Step 1: Identify
The identification phase involves scanning systems and networks to identify potential vulnerabilities. This is the first phase of the cycle, during which organizations discover and document vulnerabilities in their systems. You can do this through manual inspection or automated scanning using a network-based or agent-based vulnerability scanner tool.
Step 2: Evaluate
Once vulnerabilities are identified, they need to be assessed to determine the severity and risk associated with them. This information is then used to prioritize which vulnerabilities should be addressed first.
Step 3: Remediate
Once prioritized, it’s time to start remediating the vulnerabilities. This usually involves patching software or upgrading systems. It could also include implementing workarounds or mitigations. It’s important to test the fixes in a controlled environment before rolling them out widely. Sometimes, applying patches can create functional issues rendering your organization’s systems inoperable and leading to downtime. It can also give cybercriminals the opportunity to make their move.
Step 4: Verify
It is crucial to verify that the remediation and mitigation steps work and that the changes do not impact the device performance in any way so as not to cause downtime.
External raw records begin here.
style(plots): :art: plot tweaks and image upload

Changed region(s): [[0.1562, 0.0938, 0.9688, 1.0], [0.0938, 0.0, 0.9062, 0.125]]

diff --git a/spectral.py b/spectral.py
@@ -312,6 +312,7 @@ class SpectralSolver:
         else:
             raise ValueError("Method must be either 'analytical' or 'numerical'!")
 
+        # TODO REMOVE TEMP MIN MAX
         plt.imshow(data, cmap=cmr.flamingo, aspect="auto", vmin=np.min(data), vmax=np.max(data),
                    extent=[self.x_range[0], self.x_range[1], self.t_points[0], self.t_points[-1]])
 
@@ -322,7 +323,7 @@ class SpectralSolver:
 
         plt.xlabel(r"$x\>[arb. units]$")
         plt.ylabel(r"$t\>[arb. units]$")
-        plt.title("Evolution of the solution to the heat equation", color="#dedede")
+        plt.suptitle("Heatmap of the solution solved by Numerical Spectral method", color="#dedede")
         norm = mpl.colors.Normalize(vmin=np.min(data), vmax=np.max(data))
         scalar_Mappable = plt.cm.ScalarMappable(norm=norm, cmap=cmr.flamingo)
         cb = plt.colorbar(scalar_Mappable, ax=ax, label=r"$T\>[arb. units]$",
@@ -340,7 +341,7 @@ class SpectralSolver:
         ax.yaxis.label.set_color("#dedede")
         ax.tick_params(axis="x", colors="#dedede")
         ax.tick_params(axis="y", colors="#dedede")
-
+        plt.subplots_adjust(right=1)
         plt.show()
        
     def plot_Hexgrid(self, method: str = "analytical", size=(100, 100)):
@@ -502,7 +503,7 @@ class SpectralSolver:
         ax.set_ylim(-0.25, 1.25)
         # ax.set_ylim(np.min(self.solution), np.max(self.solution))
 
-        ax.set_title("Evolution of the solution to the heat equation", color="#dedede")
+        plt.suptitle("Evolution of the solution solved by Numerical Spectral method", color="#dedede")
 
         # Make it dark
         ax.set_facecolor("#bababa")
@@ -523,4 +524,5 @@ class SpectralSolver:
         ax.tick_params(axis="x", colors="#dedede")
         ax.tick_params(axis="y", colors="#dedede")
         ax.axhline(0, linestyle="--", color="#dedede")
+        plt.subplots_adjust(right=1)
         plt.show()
Additionally, it’s a good time to identify best practices and improvements to be made to the process in the future.
Step 5: Report
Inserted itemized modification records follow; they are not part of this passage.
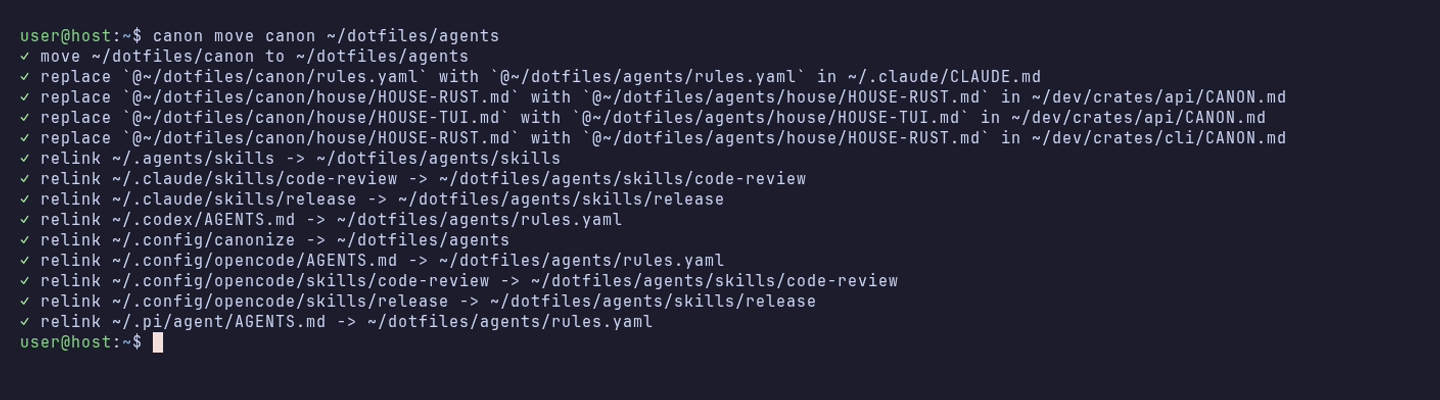
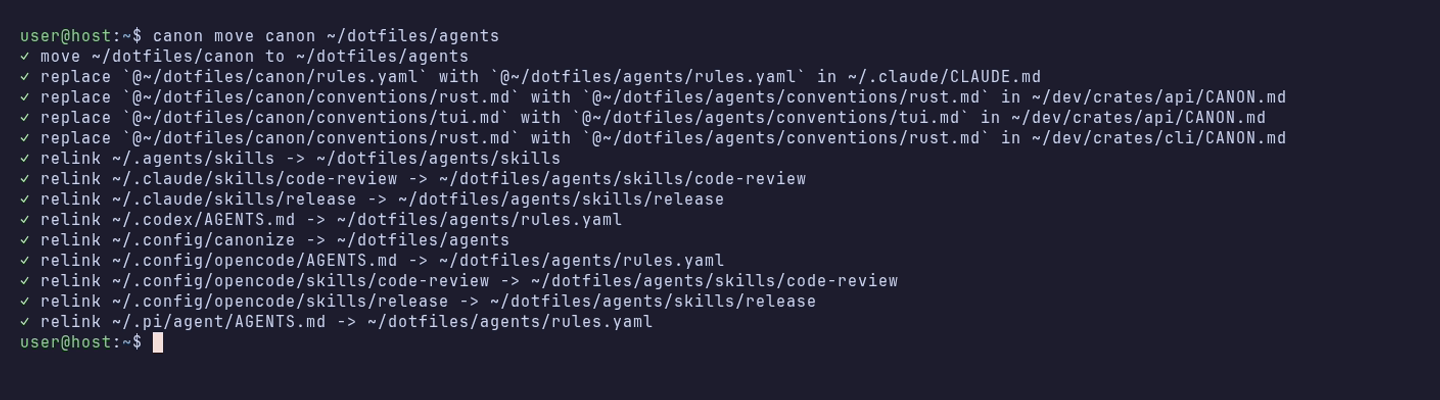
docs: demo stages conventions/, projects gif starts on a project

Changed region(s): [[0.2188, 0.21, 0.3438, 0.36], [0.5625, 0.21, 0.6562, 0.36]]

diff --git a/AGENTS.md b/AGENTS.md
@@ -55,7 +55,7 @@ Working brief for an AI coding agent: the invariants, gotchas and decisions need
 - Every box is drawn over the rows above the footer. The help is the `HELP` table in `render.rs`, one `(keys, what)` row per key under a lowercase heading, a row with no keys being a dim note; it is a reader whose body scrolls (`j/k`, `ctrl-d/u`, `g/G`) under an `esc close` row that never moves, with `vscrollbar` on the right border once it is taller than the box, so adding a row costs nothing but its line, and `render_help` clamps `help_scroll`, since only it knows the height.
 
 ## Demo rig
-- `demo/stage.sh` builds `demo/home`: a canon just moved from `~/dotfiles/development` to `~/dotfiles/canon` (starter rules and schema, `house/HOUSE-RUST.md`, `house/HOUSE-TUI.md`, skills `code-review` and `release`), a Claude whose `CLAUDE.md` still imports the old path plus its own `meeting-notes` and `synced` skills, installed Codex, pi and opencode with nothing wired, and projects `dev/crates/api`, `dev/crates/cli` (convention imports from the old folder) and `dev/web/site`. `up` leaves it unset (wizard opens); `ready` also writes `canonize.toml` and the `~/.config/canonize` link, drift left in place.
+- `demo/stage.sh` builds `demo/home`: a canon just moved from `~/dotfiles/development` to `~/dotfiles/canon` (starter rules and schema, `conventions/rust.md`, `conventions/tui.md`, skills `code-review` and `release`), a Claude whose `CLAUDE.md` still imports the old path plus its own `meeting-notes` and `synced` skills, installed Codex, pi and opencode with nothing wired, and projects `dev/crates/api`, `dev/crates/cli` (convention imports from the old folder) and `dev/web/site`. `up` leaves it unset (wizard opens); `ready` also writes `canonize.toml` and the `~/.config/canonize` link, drift left in place.
 - Tapes, one per picture: `setup.tape` (setup.gif: six Enters, y, F, y), `agents.tape` (agents.gif: open a card, fix a line, link the skills, Esc, F), `skills.tape` (skills.gif: adopt with f, F), `projects.tape` (projects.gif: Enter repoints, F, a… every project, d…), `shots.tape` (status.png), `move.tape` (move.png: `canon fix` hidden first, then `canon move canon ~/dotfiles/agents`; 1440 wide so no repoint line wraps). `demo/render.sh` renders every tape (or the ones named) in a container, so a machine needs podman or docker and nothing else: the image is `demo/Dockerfile`, vhs's own image pinned by digest plus git, installed from `snapshot.debian.org` at the date in its `SNAPSHOT` arg, and each tape runs in a container of its own, as your user (`--userns=keep-id`, or docker's `--user`) so the images stay yours and the prompt ends in `$`, with no network, staging, recording and tearing down. The repo is mounted at `/work/canonize`, so the absolute path opencode's `instructions` line carries (shown in projects.gif) reads that and never the renderer's own home, which it did when the tapes ran on the host.
 
 ## Tests

diff --git a/README.md b/README.md
@@ -108,9 +108,9 @@ A token you type is kept outside your canon, readable by you alone, so your dotf
 ![canon move renaming the canon folder and repointing every import, link and shortcut that named the old path](https://gitlab.com/safteinzz/canonize/-/raw/main/readme-assets/move.png)
 
 ```bash
-canon move canon ~/dotfiles/canon        # the whole folder
-canon move house conventions             # something inside it, renamed
-canon move ~/old/canon ~/dotfiles/canon  # one you already moved by hand: repoint only
+canon move canon ~/dotfiles/canon                     # the whole folder
+canon move conventions/tui.md conventions/terminal.md # something inside it, renamed
+canon move ~/old/canon ~/dotfiles/canon               # one you already moved by hand: repoint only
 ```
 
 Every import, link and setting that named the old path is repointed, and running the same command again finishes a move that stopped halfway.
It isn’t enough to provide top-class IT service in today’s increasingly competitive business environment. You must also demonstrate the value of your work through consistent reporting. The vulnerability assessment and management report should detail the number of vulnerabilities identified and remediated, the process of conducting the assessment and remediation, its scope and the improvements carried out. The report should provide intelligence that’ll help improve the process.
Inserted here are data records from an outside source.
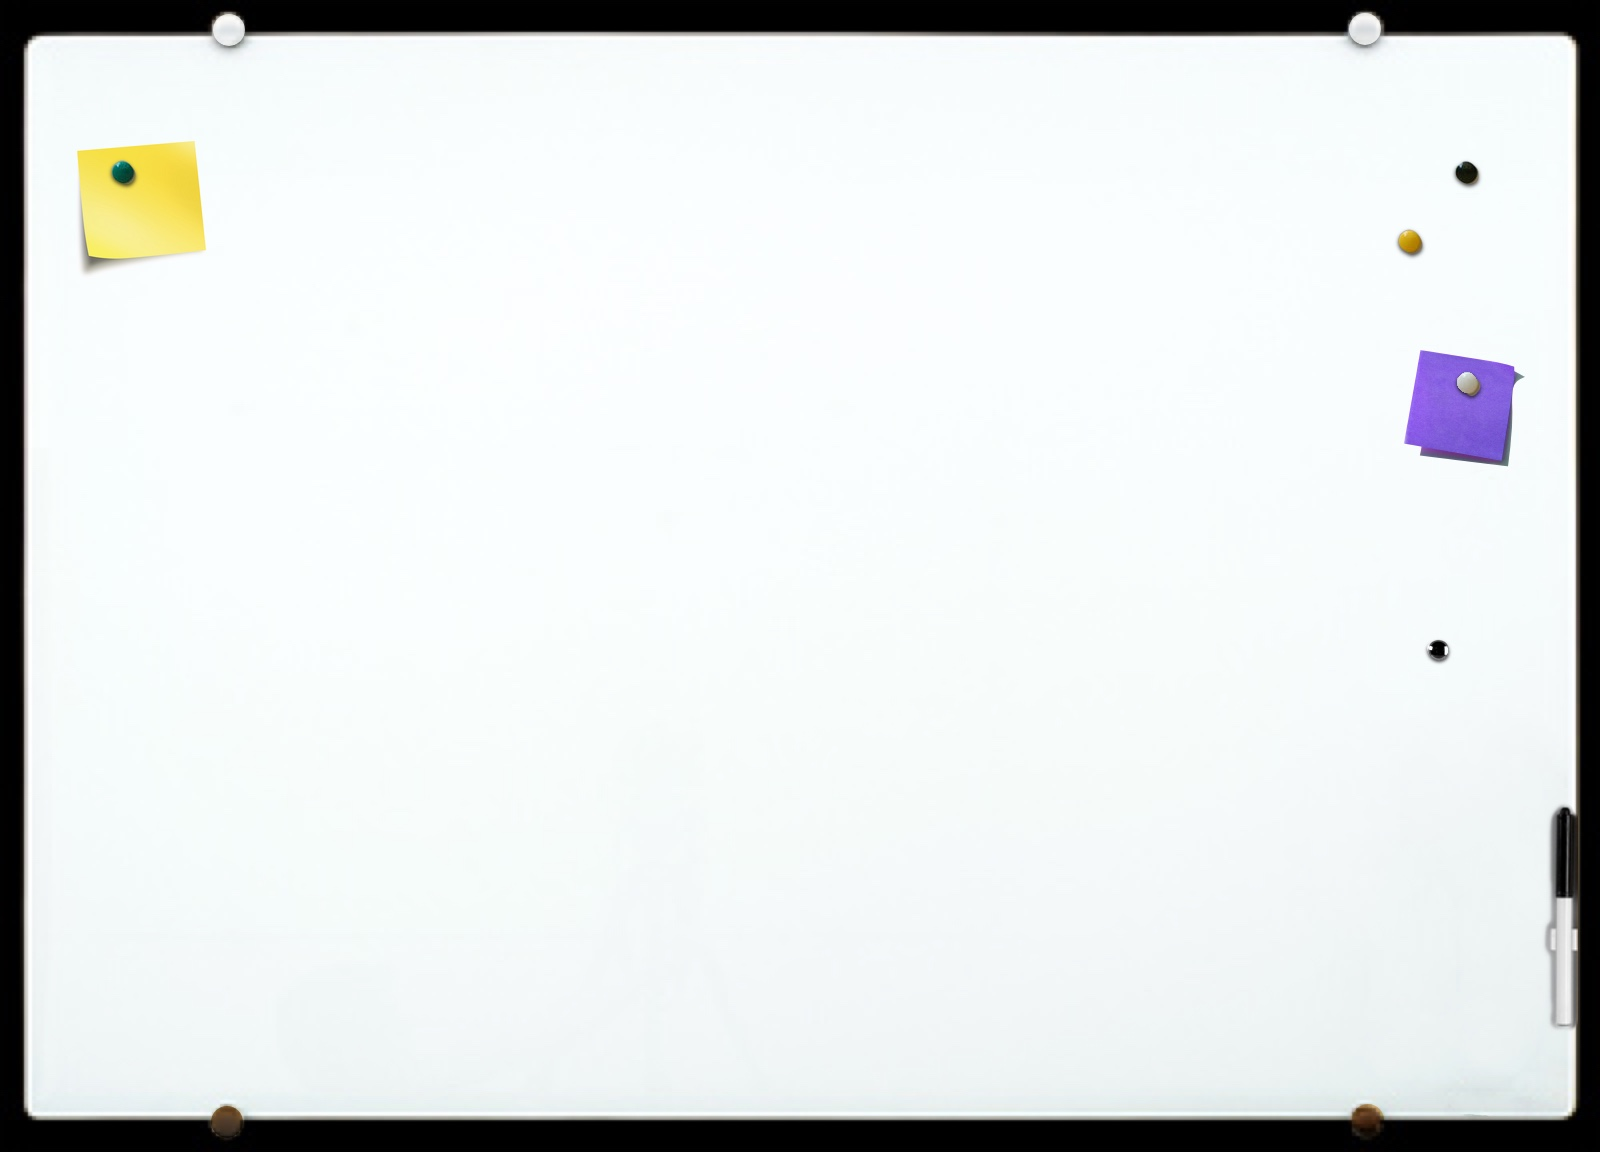
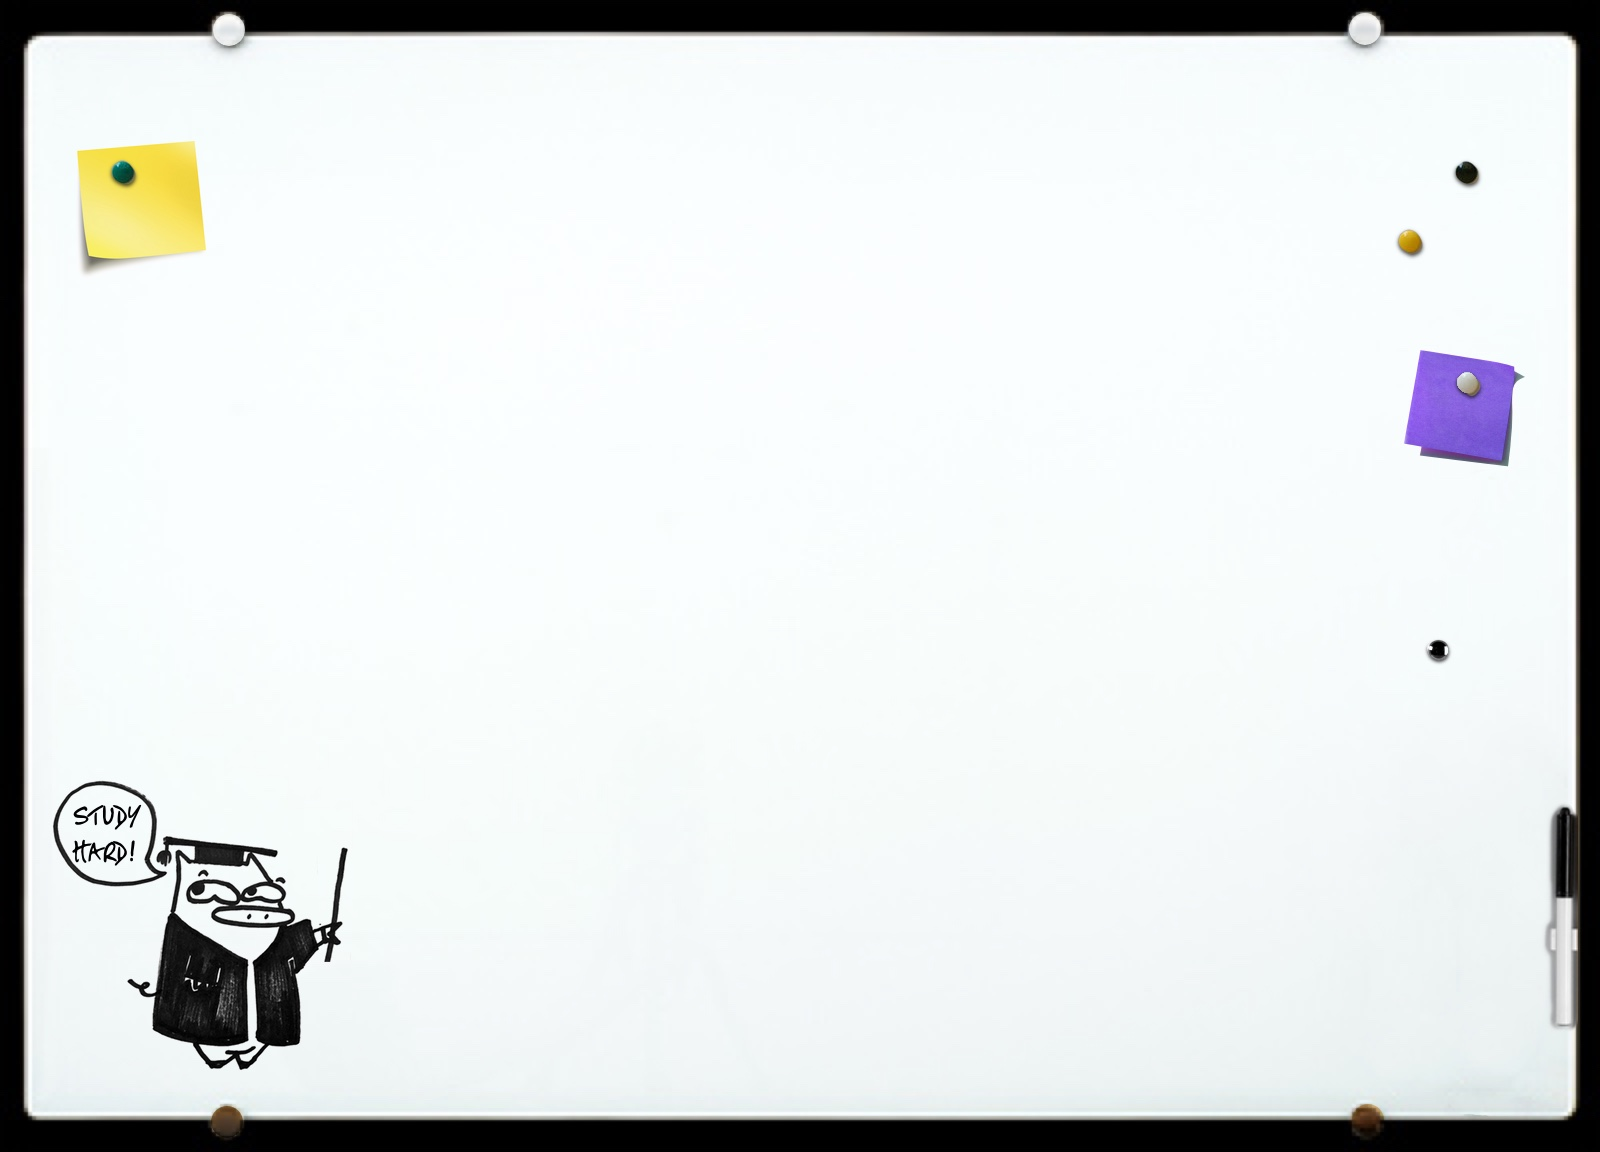
updated background image and added retake quiz button

Changed region(s): [[0.0312, 0.6562, 0.2188, 0.9375]]

diff --git a/javascripts/results.js b/javascripts/results.js
@@ -1,6 +1,7 @@
 function showResults(arr) {
   var text = '<h1 id="score"></h1><h1 id="average"></h1>';
   text += '<div id="question_results">'
+  text += '<form><input id="prev_score" type="hidden" value=""><input id="start" type="button" value="Retake Quiz" onclick="parent.location=' + "'quiz.html'" + '"></form>'
   var i;
 
 //loop through all questions in json
@@ -68,9 +69,14 @@ function showResults(arr) {
 
   var score = count / 4 * 100;
   document.getElementById('score').innerHTML = 'Your score is ' + score + '%';
+  document.getElementById('prev_score').value = score;
 
 	//add score to json array
-	scores.push({"score":score});
+  scores.push({"score":score});
+
+  // NOT WORKING
+	// document.cookie['scores'].push({"score":score});
+  // var scores = document.cookie['scores'];
 
 	//add all scores together and divide by the length to get the average
 	var i;

diff --git a/index.html b/index.html
@@ -7,6 +7,7 @@
   <link rel="stylesheet" type="text/css" href="stylesheets/normalize.css">
   <script src="http://ajax.googleapis.com/ajax/libs/jquery/2.1.1/jquery.min.js"></script>
   <script src="javascripts/text_animation.js"></script>
+  <script src="javascripts/results.json"></script>
 </head>
 <body>
   
@@ -21,6 +22,8 @@
 </div>
 
 <script>
+  document.cookie = 'scores=' + scores;
+
   fadeinText([$('h1'),
               $('h2').eq(0),
               $('h2').eq(1),

diff --git a/quiz.html b/quiz.html
@@ -15,6 +15,8 @@
 <div id="questions"></div>
 
 <script>
+console.log(document.cookie['scores']);
+console.log(document.cookie);
   var question = 0;
   var answers = [];
   showQuestions(questions, question);

diff --git a/results.html b/results.html
@@ -22,7 +22,6 @@
 
   for (var i = 0; i < questions.length; i++) {
     createChart(questions[i].answers, i);
-    console.log(questions[i].answers);
   };
 
   fadeinText([$('h1').eq(0),

diff --git a/stylesheets/style.css b/stylesheets/style.css
@@ -61,6 +61,10 @@ label {
   margin-bottom: 75px;
 }
 
+#results {
+  text-align: center;
+}
+
 /* BUTTONS */
 #start, #submit {
   padding: 10px;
What is the scope of vulnerability management?
The scope of vulnerability management covers all assets in an organization’s environment connected to a network and vulnerable to attacks. This includes workstations, servers, routers, switches, firewalls and other devices that can act as a backdoor for cybercriminals. Vulnerability management also covers software, such as operating systems, applications and databases. The following activities fall under vulnerability management:
- IT discovery and inventory: It involves identifying and cataloging all the hardware and software assets in an organization to understand what needs to be protected and therefore make it easier to identify potential vulnerabilities.
- Vulnerability scanning: Vulnerability scanning is the process of identifying security weaknesses in systems and applications.
- Network monitoring: Network monitoring involves continuously monitoring network traffic for unusual or suspicious activity.
- Patch management: Patch management involves keeping software up to date with the latest security fixes.
- Endpoint management: Endpoint management refers to the security of devices that connect to a network, such as laptops, smartphones and tablets.
- Configuration management: Configuration management includes maintaining an up-to-date inventory of all software and hardware assets and ensuring they are properly configured.
- Security awareness training: Security awareness training helps employees understand how to identify and protect against potential threats.
- Identity and access management: Identity and access management determines who has access to which resources within an organization.
Automate vulnerability management best practices with Kaseya
A solid patch management policy is at the heart of a world-class vulnerability management process. With Kaseya VSA, you can build one of the most advanced and effective patch management policies to enhance your organization’s security. VSA will help you automate the process to help you eliminate risks in real time and secure all Windows, Mac and third-party applications at a speed that will make it hard for cybercriminals to keep up. To experience top-of-the-line patching capabilities and advanced security, schedule a demo of VSA today.